▶ **PROBLEM STATEMENT**: Show all lines of the entries in which the word "publication" is found.

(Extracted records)
^^^^

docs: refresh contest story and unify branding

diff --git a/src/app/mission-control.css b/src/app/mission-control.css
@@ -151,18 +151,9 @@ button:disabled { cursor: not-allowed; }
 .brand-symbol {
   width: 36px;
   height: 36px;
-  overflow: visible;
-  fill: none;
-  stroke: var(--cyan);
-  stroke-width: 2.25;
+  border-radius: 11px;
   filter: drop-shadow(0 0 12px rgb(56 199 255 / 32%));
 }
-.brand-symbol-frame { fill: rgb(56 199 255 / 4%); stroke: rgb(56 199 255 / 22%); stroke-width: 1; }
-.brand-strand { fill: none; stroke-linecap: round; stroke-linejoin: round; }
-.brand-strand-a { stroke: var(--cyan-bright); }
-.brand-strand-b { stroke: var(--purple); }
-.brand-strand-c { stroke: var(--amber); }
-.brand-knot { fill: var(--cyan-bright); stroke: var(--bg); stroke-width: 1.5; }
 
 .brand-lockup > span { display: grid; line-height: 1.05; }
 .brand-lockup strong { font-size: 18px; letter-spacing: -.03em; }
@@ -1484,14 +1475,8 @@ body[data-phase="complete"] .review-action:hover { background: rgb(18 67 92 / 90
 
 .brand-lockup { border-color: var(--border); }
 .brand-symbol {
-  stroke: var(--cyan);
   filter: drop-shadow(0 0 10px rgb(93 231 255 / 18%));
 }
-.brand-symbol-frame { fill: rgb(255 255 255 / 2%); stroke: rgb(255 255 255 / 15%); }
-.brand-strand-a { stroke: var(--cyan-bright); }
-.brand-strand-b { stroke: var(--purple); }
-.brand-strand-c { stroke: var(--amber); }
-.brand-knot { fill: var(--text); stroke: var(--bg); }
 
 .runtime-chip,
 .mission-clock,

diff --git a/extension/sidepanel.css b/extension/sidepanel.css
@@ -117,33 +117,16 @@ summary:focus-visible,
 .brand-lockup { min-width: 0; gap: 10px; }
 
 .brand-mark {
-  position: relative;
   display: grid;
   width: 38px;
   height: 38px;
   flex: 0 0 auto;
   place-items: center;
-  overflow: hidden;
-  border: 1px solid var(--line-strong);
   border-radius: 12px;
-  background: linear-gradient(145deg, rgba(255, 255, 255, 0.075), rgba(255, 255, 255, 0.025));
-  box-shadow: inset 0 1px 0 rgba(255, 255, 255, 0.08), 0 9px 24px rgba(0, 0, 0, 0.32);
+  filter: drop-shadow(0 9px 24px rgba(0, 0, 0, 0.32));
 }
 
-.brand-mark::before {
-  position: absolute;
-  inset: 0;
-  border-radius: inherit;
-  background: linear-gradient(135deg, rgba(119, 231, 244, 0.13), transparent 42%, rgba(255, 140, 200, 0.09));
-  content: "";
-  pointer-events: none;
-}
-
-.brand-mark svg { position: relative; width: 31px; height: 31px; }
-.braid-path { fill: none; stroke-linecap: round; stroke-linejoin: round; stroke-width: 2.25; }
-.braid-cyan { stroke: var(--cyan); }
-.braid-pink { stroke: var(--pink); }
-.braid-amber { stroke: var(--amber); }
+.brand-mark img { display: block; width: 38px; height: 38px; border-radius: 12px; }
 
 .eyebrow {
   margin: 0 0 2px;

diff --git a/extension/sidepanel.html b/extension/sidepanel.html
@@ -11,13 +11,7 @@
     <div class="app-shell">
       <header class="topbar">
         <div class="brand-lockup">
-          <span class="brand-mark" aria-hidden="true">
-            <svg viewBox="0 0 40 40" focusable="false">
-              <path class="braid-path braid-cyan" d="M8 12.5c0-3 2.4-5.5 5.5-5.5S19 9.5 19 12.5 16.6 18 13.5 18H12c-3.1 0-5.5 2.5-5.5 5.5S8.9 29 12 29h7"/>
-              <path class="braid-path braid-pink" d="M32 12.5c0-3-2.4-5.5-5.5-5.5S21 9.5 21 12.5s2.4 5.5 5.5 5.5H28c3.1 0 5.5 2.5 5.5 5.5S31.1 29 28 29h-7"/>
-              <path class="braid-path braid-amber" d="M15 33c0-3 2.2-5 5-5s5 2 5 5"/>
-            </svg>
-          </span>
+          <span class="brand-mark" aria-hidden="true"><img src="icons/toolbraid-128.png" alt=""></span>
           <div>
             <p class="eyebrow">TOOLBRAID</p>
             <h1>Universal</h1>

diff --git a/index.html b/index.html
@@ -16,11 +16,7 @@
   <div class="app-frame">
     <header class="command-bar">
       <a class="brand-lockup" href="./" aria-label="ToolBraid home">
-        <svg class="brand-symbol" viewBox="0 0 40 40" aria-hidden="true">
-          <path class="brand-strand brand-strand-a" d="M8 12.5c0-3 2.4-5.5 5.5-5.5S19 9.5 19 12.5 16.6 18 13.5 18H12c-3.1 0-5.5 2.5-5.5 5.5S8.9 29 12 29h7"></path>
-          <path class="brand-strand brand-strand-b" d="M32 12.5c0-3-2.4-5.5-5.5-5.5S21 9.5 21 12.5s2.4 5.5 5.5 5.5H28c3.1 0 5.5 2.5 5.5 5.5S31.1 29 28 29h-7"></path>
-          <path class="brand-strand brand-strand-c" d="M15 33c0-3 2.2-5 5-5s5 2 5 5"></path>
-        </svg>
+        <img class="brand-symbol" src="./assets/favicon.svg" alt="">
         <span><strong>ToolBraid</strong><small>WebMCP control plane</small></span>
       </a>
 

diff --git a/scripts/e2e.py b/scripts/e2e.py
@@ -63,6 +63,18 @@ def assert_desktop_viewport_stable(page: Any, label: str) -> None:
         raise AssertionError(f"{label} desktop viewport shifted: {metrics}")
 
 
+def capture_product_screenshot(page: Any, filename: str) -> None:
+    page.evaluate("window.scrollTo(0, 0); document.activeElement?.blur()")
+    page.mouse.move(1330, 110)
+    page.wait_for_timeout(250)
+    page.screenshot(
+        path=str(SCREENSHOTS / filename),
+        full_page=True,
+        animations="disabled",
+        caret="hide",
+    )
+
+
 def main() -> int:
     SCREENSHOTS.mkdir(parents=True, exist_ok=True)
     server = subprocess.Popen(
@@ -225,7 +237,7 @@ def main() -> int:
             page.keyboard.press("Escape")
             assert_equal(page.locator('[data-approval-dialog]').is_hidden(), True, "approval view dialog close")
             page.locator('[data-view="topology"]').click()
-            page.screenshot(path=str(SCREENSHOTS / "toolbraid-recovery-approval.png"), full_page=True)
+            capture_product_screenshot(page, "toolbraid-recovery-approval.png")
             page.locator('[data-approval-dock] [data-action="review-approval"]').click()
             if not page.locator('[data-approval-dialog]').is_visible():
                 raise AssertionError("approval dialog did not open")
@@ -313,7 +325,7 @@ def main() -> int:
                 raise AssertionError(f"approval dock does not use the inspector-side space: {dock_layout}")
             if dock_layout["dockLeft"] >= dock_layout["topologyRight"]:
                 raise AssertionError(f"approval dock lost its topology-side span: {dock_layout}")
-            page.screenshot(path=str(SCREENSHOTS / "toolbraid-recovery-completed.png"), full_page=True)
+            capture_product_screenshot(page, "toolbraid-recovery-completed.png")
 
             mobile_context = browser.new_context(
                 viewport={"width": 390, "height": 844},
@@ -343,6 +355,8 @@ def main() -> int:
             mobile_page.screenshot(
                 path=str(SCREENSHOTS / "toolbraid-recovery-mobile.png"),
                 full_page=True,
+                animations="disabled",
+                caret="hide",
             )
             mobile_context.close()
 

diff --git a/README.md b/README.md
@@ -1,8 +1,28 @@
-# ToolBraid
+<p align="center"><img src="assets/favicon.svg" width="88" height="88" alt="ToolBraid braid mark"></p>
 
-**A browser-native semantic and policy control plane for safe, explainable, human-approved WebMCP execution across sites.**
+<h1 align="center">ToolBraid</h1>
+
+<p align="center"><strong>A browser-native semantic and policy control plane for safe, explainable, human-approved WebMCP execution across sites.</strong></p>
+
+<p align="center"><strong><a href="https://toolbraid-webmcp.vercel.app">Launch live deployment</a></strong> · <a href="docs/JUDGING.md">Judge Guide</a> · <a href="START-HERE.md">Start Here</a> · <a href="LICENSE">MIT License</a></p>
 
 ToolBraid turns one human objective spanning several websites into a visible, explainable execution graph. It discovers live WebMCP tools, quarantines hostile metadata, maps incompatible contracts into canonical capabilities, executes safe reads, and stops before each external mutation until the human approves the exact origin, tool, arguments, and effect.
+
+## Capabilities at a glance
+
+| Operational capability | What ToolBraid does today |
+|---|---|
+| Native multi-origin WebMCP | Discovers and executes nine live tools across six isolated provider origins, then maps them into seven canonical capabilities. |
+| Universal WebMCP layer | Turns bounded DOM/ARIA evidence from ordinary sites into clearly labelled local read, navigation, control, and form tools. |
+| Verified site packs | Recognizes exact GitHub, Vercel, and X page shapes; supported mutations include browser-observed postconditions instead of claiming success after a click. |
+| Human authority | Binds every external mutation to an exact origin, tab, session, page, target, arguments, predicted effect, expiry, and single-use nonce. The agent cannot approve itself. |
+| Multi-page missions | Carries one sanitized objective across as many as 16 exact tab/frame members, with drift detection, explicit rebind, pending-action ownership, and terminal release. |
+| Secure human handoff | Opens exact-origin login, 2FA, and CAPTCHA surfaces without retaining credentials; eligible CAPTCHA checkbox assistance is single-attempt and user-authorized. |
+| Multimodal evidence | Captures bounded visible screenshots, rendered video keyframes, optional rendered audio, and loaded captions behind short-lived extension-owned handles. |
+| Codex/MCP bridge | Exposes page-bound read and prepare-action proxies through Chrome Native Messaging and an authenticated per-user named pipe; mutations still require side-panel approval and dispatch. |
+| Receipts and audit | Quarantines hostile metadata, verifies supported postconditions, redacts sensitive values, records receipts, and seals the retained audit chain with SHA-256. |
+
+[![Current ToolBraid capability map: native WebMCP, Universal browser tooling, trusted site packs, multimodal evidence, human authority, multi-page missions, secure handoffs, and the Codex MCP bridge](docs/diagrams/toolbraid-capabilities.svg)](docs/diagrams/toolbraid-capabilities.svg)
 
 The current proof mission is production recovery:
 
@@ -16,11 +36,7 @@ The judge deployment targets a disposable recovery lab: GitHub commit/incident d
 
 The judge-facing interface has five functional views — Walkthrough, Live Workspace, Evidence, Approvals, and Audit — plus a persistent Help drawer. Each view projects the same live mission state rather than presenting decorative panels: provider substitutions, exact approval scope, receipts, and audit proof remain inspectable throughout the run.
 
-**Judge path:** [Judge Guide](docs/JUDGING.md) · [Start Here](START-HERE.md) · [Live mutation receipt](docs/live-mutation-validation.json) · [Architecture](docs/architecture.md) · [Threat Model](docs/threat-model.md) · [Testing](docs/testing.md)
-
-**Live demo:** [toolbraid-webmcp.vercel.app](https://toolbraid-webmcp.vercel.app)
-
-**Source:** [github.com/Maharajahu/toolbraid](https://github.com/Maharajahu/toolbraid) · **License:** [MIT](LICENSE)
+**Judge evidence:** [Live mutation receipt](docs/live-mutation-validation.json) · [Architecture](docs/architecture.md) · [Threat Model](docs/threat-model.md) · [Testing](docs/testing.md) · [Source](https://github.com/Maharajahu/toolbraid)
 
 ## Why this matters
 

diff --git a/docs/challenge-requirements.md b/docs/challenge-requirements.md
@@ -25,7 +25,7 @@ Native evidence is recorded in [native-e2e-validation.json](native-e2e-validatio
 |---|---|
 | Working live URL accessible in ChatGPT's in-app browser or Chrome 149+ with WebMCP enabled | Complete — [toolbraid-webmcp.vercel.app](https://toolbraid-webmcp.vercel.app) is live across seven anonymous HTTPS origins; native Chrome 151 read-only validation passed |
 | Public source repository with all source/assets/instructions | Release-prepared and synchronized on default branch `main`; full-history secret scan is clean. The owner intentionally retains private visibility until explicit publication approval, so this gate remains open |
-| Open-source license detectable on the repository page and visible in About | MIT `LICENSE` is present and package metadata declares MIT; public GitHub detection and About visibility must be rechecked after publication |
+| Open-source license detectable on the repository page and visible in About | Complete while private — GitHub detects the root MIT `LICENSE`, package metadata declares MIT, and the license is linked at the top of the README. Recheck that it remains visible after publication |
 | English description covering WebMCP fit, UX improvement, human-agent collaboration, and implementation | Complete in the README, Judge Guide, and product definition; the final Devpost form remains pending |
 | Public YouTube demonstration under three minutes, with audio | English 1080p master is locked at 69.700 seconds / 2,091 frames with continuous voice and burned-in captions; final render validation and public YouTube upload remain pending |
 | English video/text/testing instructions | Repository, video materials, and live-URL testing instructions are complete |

^^^^

▶ **ANSWER TO THE PROBLEM**:
 | Public source repository with all source/assets/instructions | Release-prepared and synchronized on default branch `main`; full-history secret scan is clean. The owner intentionally retains private visibility until explicit publication approval, so this gate remains open |
-| Open-source license detectable on the repository page and visible in About | MIT `LICENSE` is present and package metadata declares MIT; public GitHub detection and About visibility must be rechecked after publication |
+| Open-source license detectable on the repository page and visible in About | Complete while private — GitHub detects the root MIT `LICENSE`, package metadata declares MIT, and the license is linked at the top of the README. Recheck that it remains visible after publication |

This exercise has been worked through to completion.